ABOUT THIS EXERCISE: Count how many lines below include the string "under". Only that number should appear in the reply.

WORKING DATA:
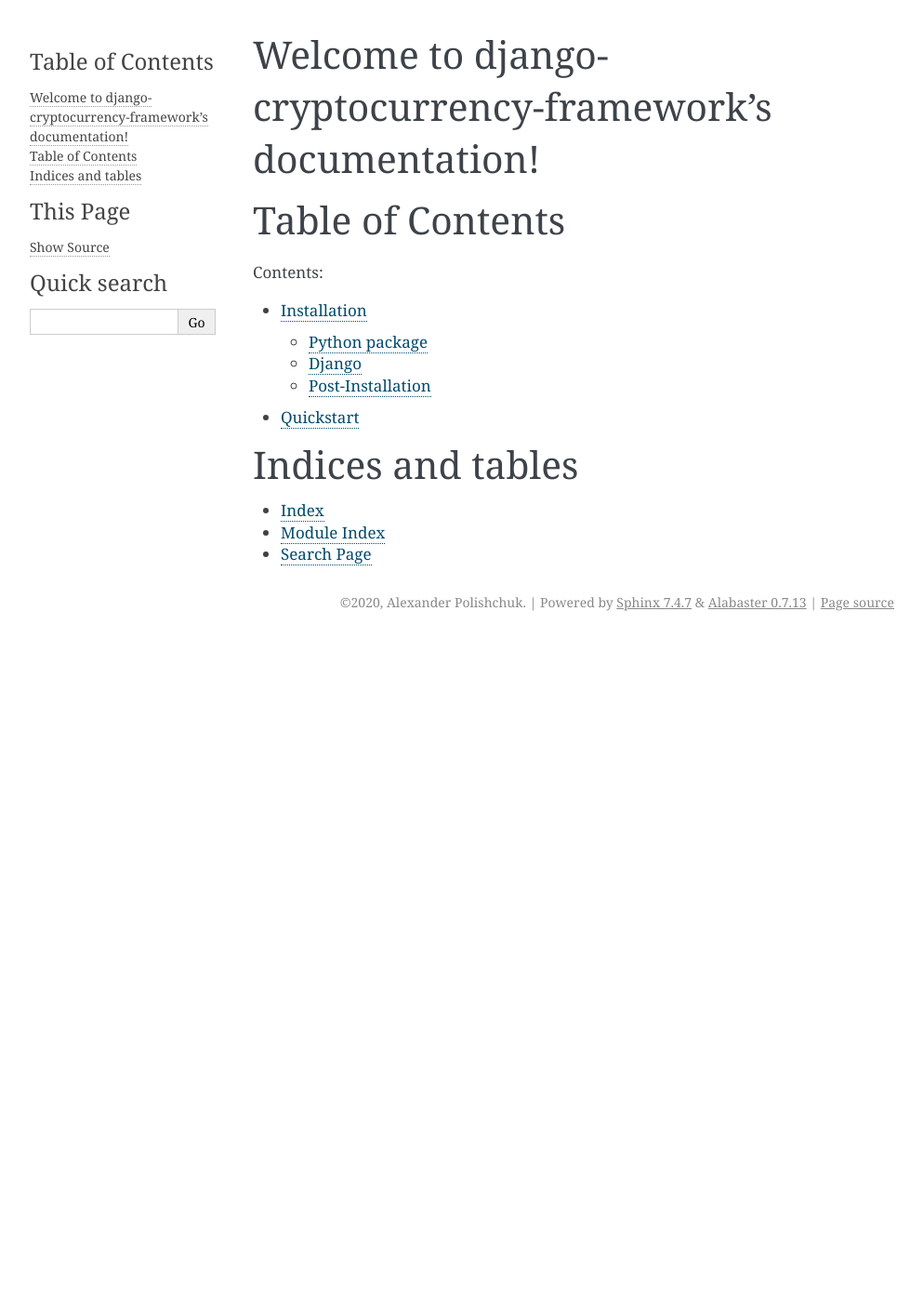
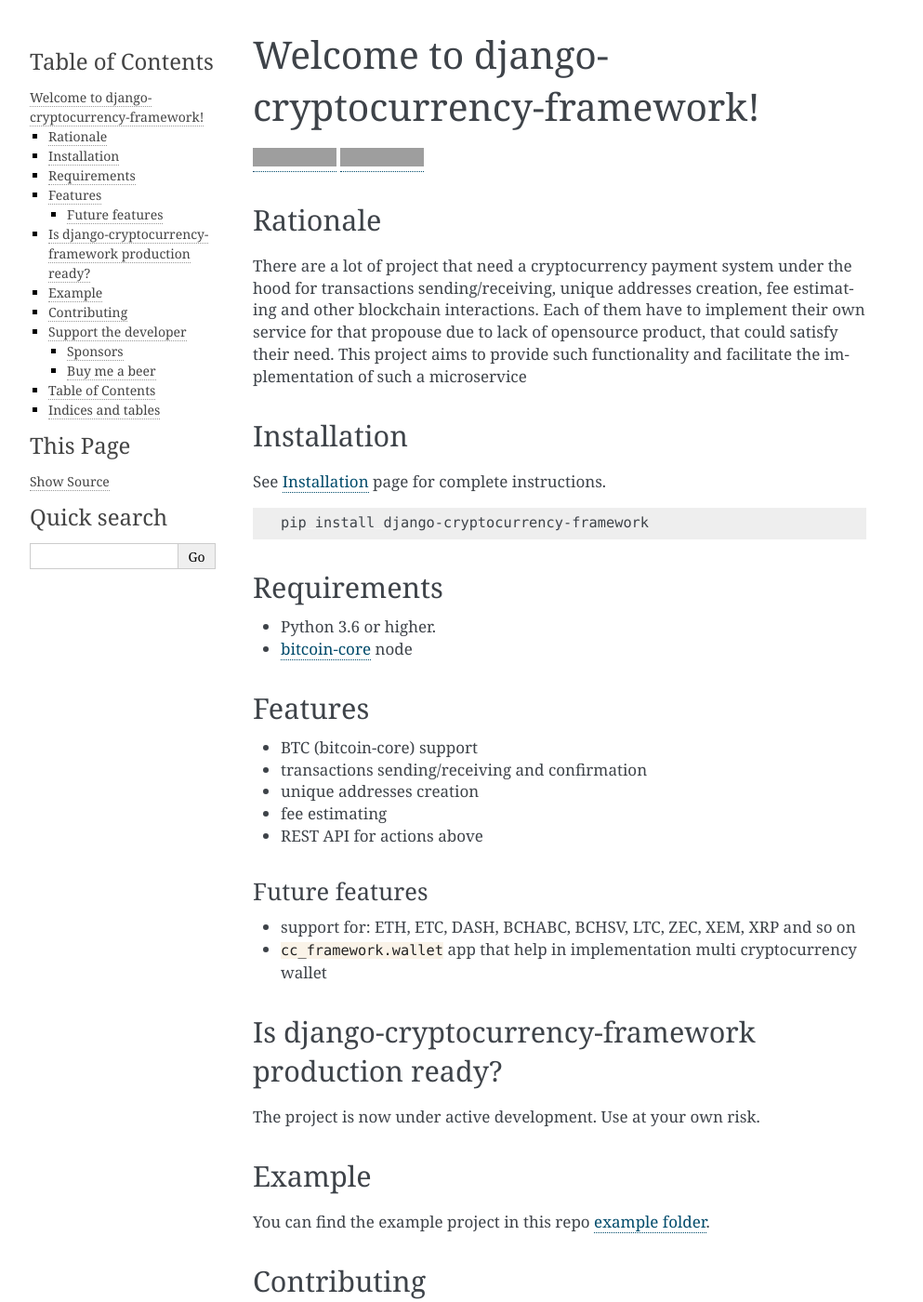
Before and after one commit to madnesspie/django-obm, a Sphinx documentation site: the page built from docs/index.rst, in a window 1280 px wide and 1400 px high. Shown: the whole window at 93% size, without its empty margins (148-1141 px from the left). Built offline with Sphinx 7.4.7, drawn with Linux system fonts in a browser that asks for light colours; some of the changed text lies outside the part shown; grey boxes are pictures that could not be loaded.

Commit message:
Added README.rst as index.rst part

```diff
--- /dev/null
+++ b/README.rst
@@ -0,0 +1 @@
+.. include:: docs/readme.rst
--- a/docs/index.rst
+++ b/docs/index.rst
@@ -3,15 +3,13 @@
    You can adapt this file completely to your liking, but it should at least
    contain the root `toctree` directive.
 
-Welcome to django-cryptocurrency-framework's documentation!
-===========================================================
+.. include:: readme.rst
 
 Table of Contents
 =================
 
 .. toctree::
    :maxdepth: 2
-   :caption: Contents:
 
    usage/installation
    usage/quickstart
--- /dev/null
+++ b/docs/readme.rst
@@ -0,0 +1,88 @@
+.. role:: bash(code)
+   :language: bash
+
+===========================================
+Welcome to django-cryptocurrency-framework!
+===========================================
+
+|travis| |pypi-version|
+
+.. |travis| image:: https://travis-ci.org/madnesspie/django-cryptocurrency-framework.svg?branch=master
+    :target: https://travis-ci.org/madnesspie/django-cryptocurrency-framework
+    :alt: Travis CI
+
+.. |pypi-version| image:: https://badge.fury.io/py/django-cryptocurrency-framework.svg
+    :target: https://badge.fury.io/py/django-cryptocurrency-framework
+    :alt: PyPI
+
+Rationale
+=========
+There are a lot of project that need a cryptocurrency payment system under
+the hood for transactions sending/receiving, unique addresses creation, fee
+estimating and other blockchain interactions. Each of them have to implement
+their own service for that propouse due to lack of opensource product, that
+could satisfy their need. This project aims to provide such functionality and
+facilitate the implementation of such a microservice
+
+Installation
+============
+See :ref:`installation` page for complete instructions.
+
+.. code-block:: bash
+
+    pip install django-cryptocurrency-framework
+
+Requirements
+============
+- Python 3.6 or higher.
+- `bitcoin-core <https://bitcoincore.org/en/download/>`_ node
+
+Features
+========
+
+- BTC (bitcoin-core) support
+- transactions sending/receiving and confirmation
+- unique addresses creation
+- fee estimating
+- REST API for actions above
+
+Future features
+---------------
+
+- support for: ETH, ETC, DASH, BCHABC, BCHSV, LTC, ZEC, XEM, XRP and so on
+- :bash:`cc_framework.wallet` app that help in implementation multi
+  cryptocurrency wallet
+
+
+Is django-cryptocurrency-framework production ready?
+====================================================
+The project is now under active development. Use at your own risk.
+
+Example
+=======
+You can find the example project in this repo
+`example folder <https://github.com/madnesspie/django-cryptocurrency-framework/tree/master/example>`_.
+
+Contributing
+============
+See CONTRIBUTING.md for instructions.
+
+Support the developer
+=====================
+
+Sponsors
+--------
+Special thanks for `Swapzilla <https://www.swapzilla.co/>`_ project that
+paid me part of the development.
+
+.. image:: /images/swapzilla.jpeg
+  :alt: Swapzilla logo
+
+You can also become the sponsor and get priority development of the features
+you need. Just `contact me <https://github.com/madnesspie>`_.
+
+Buy me a beer
+-------------
+.. code-block:: bash
+
+    BTC 179B1vJ8LvAQ2r9ABNhp6kDE2yQZfm1Ng3
--- a/docs/usage/installation.rst
+++ b/docs/usage/installation.rst
@@ -1,3 +1,5 @@
+.. _installation:
+
 Installation
 ============
 
```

RESPONSE AREA: 2